_Activity_
Print out the data that follows exactly, character for character, apart from the pictures.

(Stored dataset items)

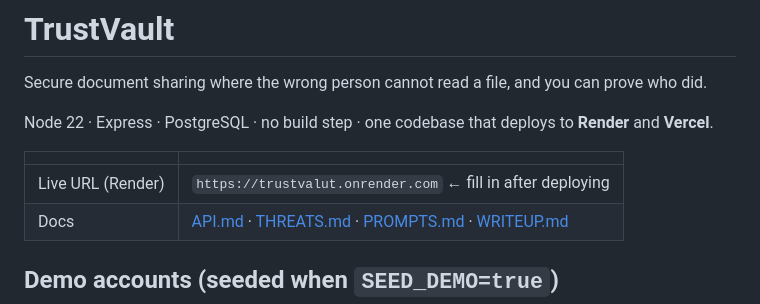
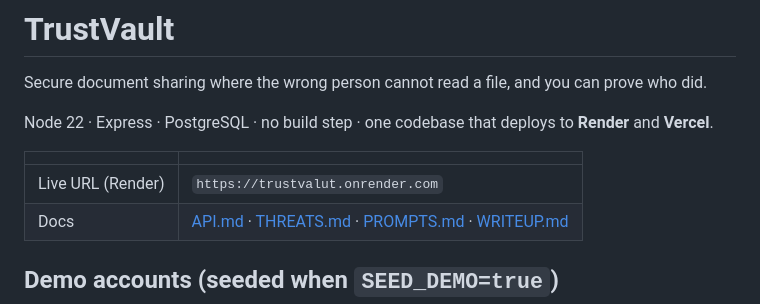
Before and after one commit to arun080506/TrustValut, a Markdown page: README.md, the part around the change. Drawn GitHub-style.

Commit message:
Fix formatting in README.md

```diff
--- a/README.md
+++ b/README.md
@@ -6,7 +6,7 @@ Node 22 · Express · PostgreSQL · no build step · one codebase that deploys t
 
 | | |
 |---|---|
-| Live URL (Render) | `https://trustvalut.onrender.com`  ← fill in after deploying |
+| Live URL (Render) | `https://trustvalut.onrender.com`|
 | Docs | [API.md](API.md) · [THREATS.md](THREATS.md) · [PROMPTS.md](PROMPTS.md) · [WRITEUP.md](WRITEUP.md) |
 
 ## Demo accounts (seeded when `SEED_DEMO=true`)
```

_Solution_
Before and after one commit to arun080506/TrustValut, a Markdown page: README.md, the part around the change. Drawn GitHub-style.

Commit message:
Fix formatting in README.md

```diff
--- a/README.md
+++ b/README.md
@@ -6,7 +6,7 @@ Node 22 · Express · PostgreSQL · no build step · one codebase that deploys t
 
 | | |
 |---|---|
-| Live URL (Render) | `https://trustvalut.onrender.com`  ← fill in after deploying |
+| Live URL (Render) | `https://trustvalut.onrender.com`|
 | Docs | [API.md](API.md) · [THREATS.md](THREATS.md) · [PROMPTS.md](PROMPTS.md) · [WRITEUP.md](WRITEUP.md) |
 
 ## Demo accounts (seeded when `SEED_DEMO=true`)
```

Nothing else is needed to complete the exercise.